Every record should be copied exactly, and the images omitted.
****************************************
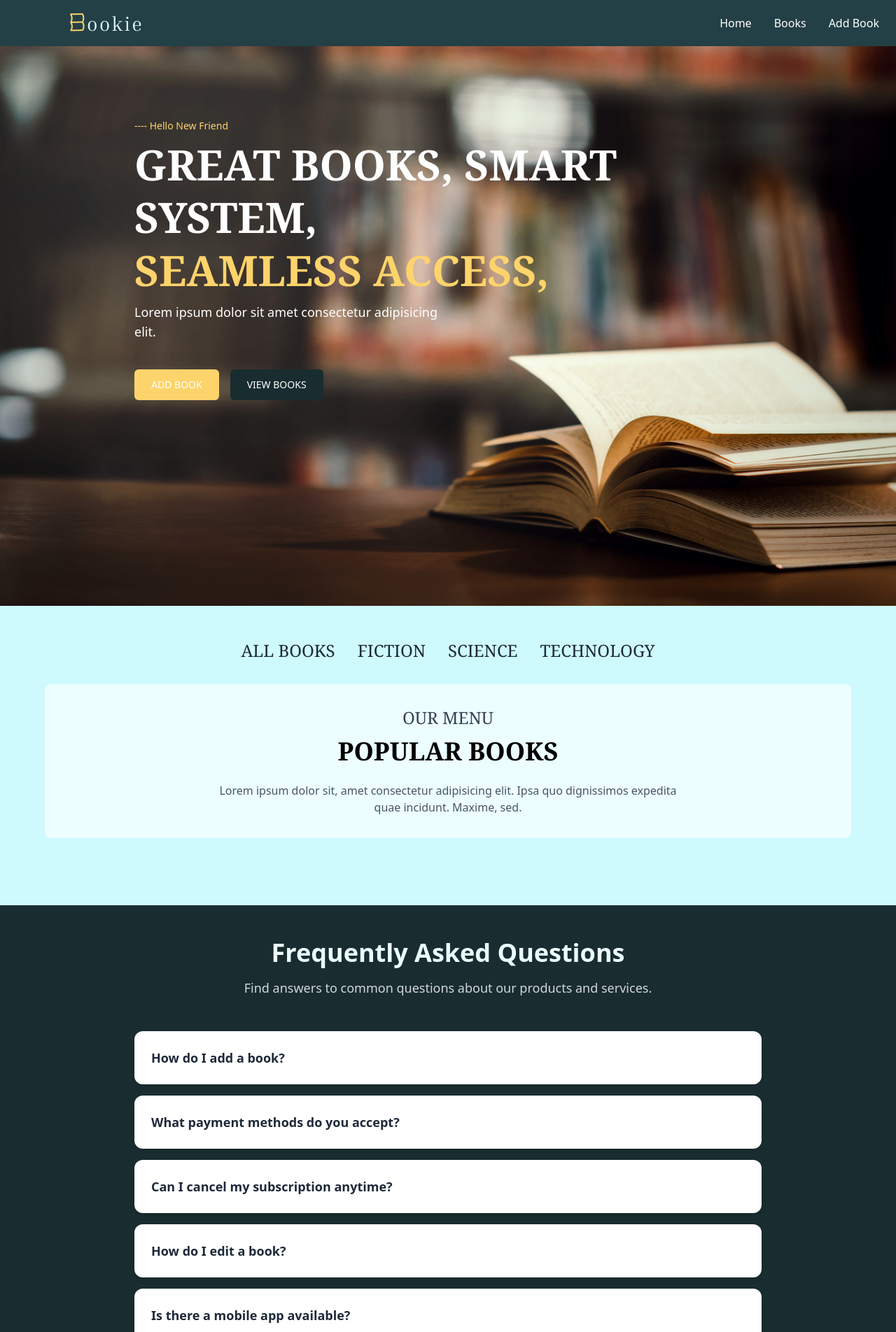
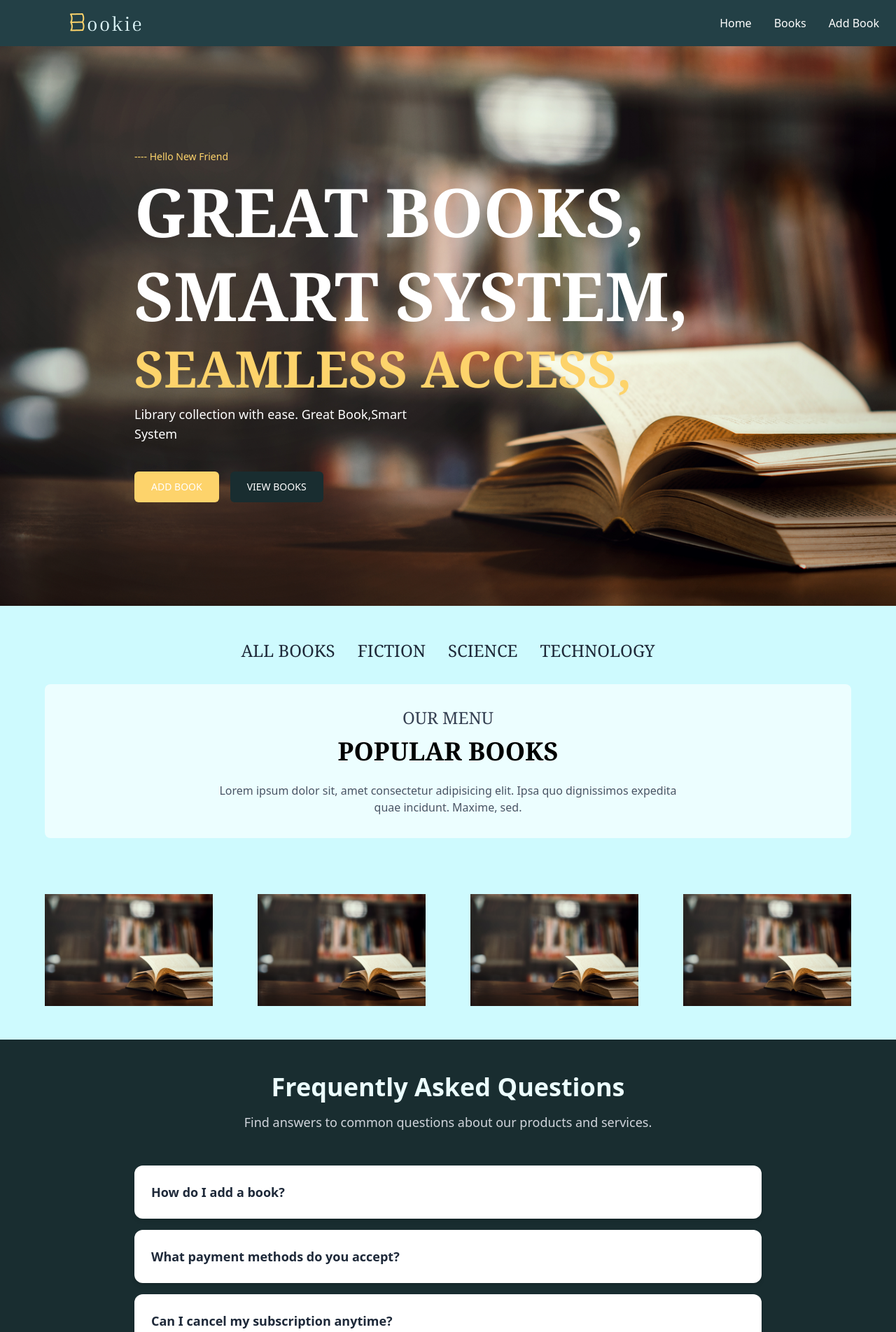
Before and after one commit to BugSlayersC5/Bookie-App, a React (Vite) app: page / in a window 1280 px wide. Shown: the top 1904 px of the page at 70% size. Built offline with nearby package versions, Linux system fonts and the light colour scheme; no server answers.

Commit message:
working on homepage

```diff
--- a/src/pages/Home.jsx
+++ b/src/pages/Home.jsx
@@ -1,5 +1,6 @@
 import Navbar from "../components/Navbar";
 import Footer from "../components/Footer";
+import Book from "../assets/book.png";
 
 
 export default function Home() {
@@ -7,17 +8,18 @@ export default function Home() {
     return (
         <>
             <Navbar />
-            <section className="bg-[url('./assets/book.png')] bg-cover bg-center w-full min-h-screen flex items-start justify-st text-center sm:text-left p-4 sm:p-6">
+            <section className="bg-[url('./assets/book.png')] bg-cover w-full min-h-screen flex items-center p-4 sm:p-6 justify-center text-center sm:justify-start sm:text-left lg:justify-start lg:text-left">
+
                 <div className="py-16 sm:py-20 px- 2sm:px-6 max-w-4xl w-full md:ml-25 lg:mx-auto">
                     <p className="text-sm text-curry mb-2"> ---- Hello New Friend</p>
-                    <h1 className="font-bold text-4xl leading-tight md:text-6xl text-white font-serif mb-2">
+                    <h1 className="font-bold text-4xl leading-tight md:text-8xl text-white font-serif mb-2">
                         GREAT BOOKS, <br className="md:hidden" />SMART SYSTEM,
                     </h1>
-                    <h1 className="text-curry font-bold text-4xl md:text-6xl font-serif mt-2">
+                    <h1 className="text-curry font-bold text-8xl md:text-7xl font-serif mt-2">
                         SEAMLESS ACCESS,
                     </h1>
                     <h4 className="text-white mt-4 max-w-md mx-auto sm:mx-0 text-base sm:text-lg">
-                        Lorem ipsum dolor sit amet <br className="sm:hidden" />consectetur adipisicing elit.
+                        Library collection with ease. <br className="sm:hidden" />Great Book,Smart System
                     </h4>
 
                     <div className="flex flex-col sm:flex-row gap-4 mt-10 justify-center sm:justify-start">
@@ -43,7 +45,12 @@ export default function Home() {
                         <p className="text-gray-600 max-w-2xl mx-auto text-sm sm:text-base">Lorem ipsum dolor sit, amet consectetur adipisicing elit. Ipsa quo dignissimos expedita quae incidunt. Maxime, sed.</p>
                     </div>
 
-
+                    <div className="flex flex-row w-60 h-40 gap-4  mt-20 space-x-12">
+                        <img src={Book} alt="book.png" />
+                        <img src={Book} alt="book.png" />
+                        <img src={Book} alt="book.png" />
+                        <img src={Book} alt="book.png" />
+                    </div>
                 </div>
             </section>
 
@@ -105,26 +112,8 @@ export default function Home() {
                             </div>
                         </div>
 
+
                         {/* FAQ ITEM 4 */}
-                        <div className="bg-white rounded-xl shadow-md overflow-hidden transition-all duration-300 hover:shadow-lg">
-                            <button className="faq-toggle w-full flex justify-between items-center p-4 sm:p-6 text-left">
-                                <h3 className="text-base sm:text-lg font-semibold text-gray-800">How do I edit a book?</h3>
-                                <i className="fas fa-chevron-down text-indigo-600 transition-transform duration-300"></i>
-                            </button>
-                            <div className="faq-content px-4 sm:px-6 pb-4 sm:pb-6 hidden">
-                                <p className="text-sm sm:text-base text-gray-600 mb-3">
-                                    To reset your password:
-                                </p>
-                                <ol className="list-decimal pl-5 text-gray-600 space-y-2 text-sm sm:text-base">
-                                    <li>Go to the login page and click "Forgot password"</li>
-                                    <li>Enter the email address associated with your account</li>
-                                    <li>Check your email for a password reset link</li>
-                                    <li>Click the link and follow the instructions to create a new password</li>
-                                </ol>
-                            </div>
-                        </div>
-
-                        {/* FAQ ITEM 5 */}
                         <div className="bg-white rounded-xl shadow-md overflow-hidden transition-all duration-300 hover:shadow-lg">
                             <button className="faq-toggle w-full flex justify-between items-center p-4 sm:p-6 text-left">
                                 <h3 className="text-base sm:text-lg font-semibold text-gray-800">Is there a mobile app available?</h3>
```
****************************************
→ **WRITTEN SOLUTION**:
Before and after one commit to BugSlayersC5/Bookie-App, a React (Vite) app: page / in a window 1280 px wide. Shown: the top 1904 px of the page at 70% size. Built offline with nearby package versions, Linux system fonts and the light colour scheme; no server answers.

Commit message:
working on homepage

```diff
--- a/src/pages/Home.jsx
+++ b/src/pages/Home.jsx
@@ -1,5 +1,6 @@
 import Navbar from "../components/Navbar";
 import Footer from "../components/Footer";
+import Book from "../assets/book.png";
 
 
 export default function Home() {
@@ -7,17 +8,18 @@ export default function Home() {
     return (
         <>
             <Navbar />
-            <section className="bg-[url('./assets/book.png')] bg-cover bg-center w-full min-h-screen flex items-start justify-st text-center sm:text-left p-4 sm:p-6">
+            <section className="bg-[url('./assets/book.png')] bg-cover w-full min-h-screen flex items-center p-4 sm:p-6 justify-center text-center sm:justify-start sm:text-left lg:justify-start lg:text-left">
+
                 <div className="py-16 sm:py-20 px- 2sm:px-6 max-w-4xl w-full md:ml-25 lg:mx-auto">
                     <p className="text-sm text-curry mb-2"> ---- Hello New Friend</p>
-                    <h1 className="font-bold text-4xl leading-tight md:text-6xl text-white font-serif mb-2">
+                    <h1 className="font-bold text-4xl leading-tight md:text-8xl text-white font-serif mb-2">
                         GREAT BOOKS, <br className="md:hidden" />SMART SYSTEM,
                     </h1>
-                    <h1 className="text-curry font-bold text-4xl md:text-6xl font-serif mt-2">
+                    <h1 className="text-curry font-bold text-8xl md:text-7xl font-serif mt-2">
                         SEAMLESS ACCESS,
                     </h1>
                     <h4 className="text-white mt-4 max-w-md mx-auto sm:mx-0 text-base sm:text-lg">
-                        Lorem ipsum dolor sit amet <br className="sm:hidden" />consectetur adipisicing elit.
+                        Library collection with ease. <br className="sm:hidden" />Great Book,Smart System
                     </h4>
 
                     <div className="flex flex-col sm:flex-row gap-4 mt-10 justify-center sm:justify-start">
@@ -43,7 +45,12 @@ export default function Home() {
                         <p className="text-gray-600 max-w-2xl mx-auto text-sm sm:text-base">Lorem ipsum dolor sit, amet consectetur adipisicing elit. Ipsa quo dignissimos expedita quae incidunt. Maxime, sed.</p>
                     </div>
 
-
+                    <div className="flex flex-row w-60 h-40 gap-4  mt-20 space-x-12">
+                        <img src={Book} alt="book.png" />
+                        <img src={Book} alt="book.png" />
+                        <img src={Book} alt="book.png" />
+                        <img src={Book} alt="book.png" />
+                    </div>
                 </div>
             </section>
 
@@ -105,26 +112,8 @@ export default function Home() {
                             </div>
                         </div>
 
+
                         {/* FAQ ITEM 4 */}
-                        <div className="bg-white rounded-xl shadow-md overflow-hidden transition-all duration-300 hover:shadow-lg">
-                            <button className="faq-toggle w-full flex justify-between items-center p-4 sm:p-6 text-left">
-                                <h3 className="text-base sm:text-lg font-semibold text-gray-800">How do I edit a book?</h3>
-                                <i className="fas fa-chevron-down text-indigo-600 transition-transform duration-300"></i>
-                            </button>
-                            <div className="faq-content px-4 sm:px-6 pb-4 sm:pb-6 hidden">
-                                <p className="text-sm sm:text-base text-gray-600 mb-3">
-                                    To reset your password:
-                                </p>
-                                <ol className="list-decimal pl-5 text-gray-600 space-y-2 text-sm sm:text-base">
-                                    <li>Go to the login page and click "Forgot password"</li>
-                                    <li>Enter the email address associated with your account</li>
-                                    <li>Check your email for a password reset link</li>
-                                    <li>Click the link and follow the instructions to create a new password</li>
-                                </ol>
-                            </div>
-                        </div>
-
-                        {/* FAQ ITEM 5 */}
                         <div className="bg-white rounded-xl shadow-md overflow-hidden transition-all duration-300 hover:shadow-lg">
                             <button className="faq-toggle w-full flex justify-between items-center p-4 sm:p-6 text-left">
                                 <h3 className="text-base sm:text-lg font-semibold text-gray-800">Is there a mobile app available?</h3>
```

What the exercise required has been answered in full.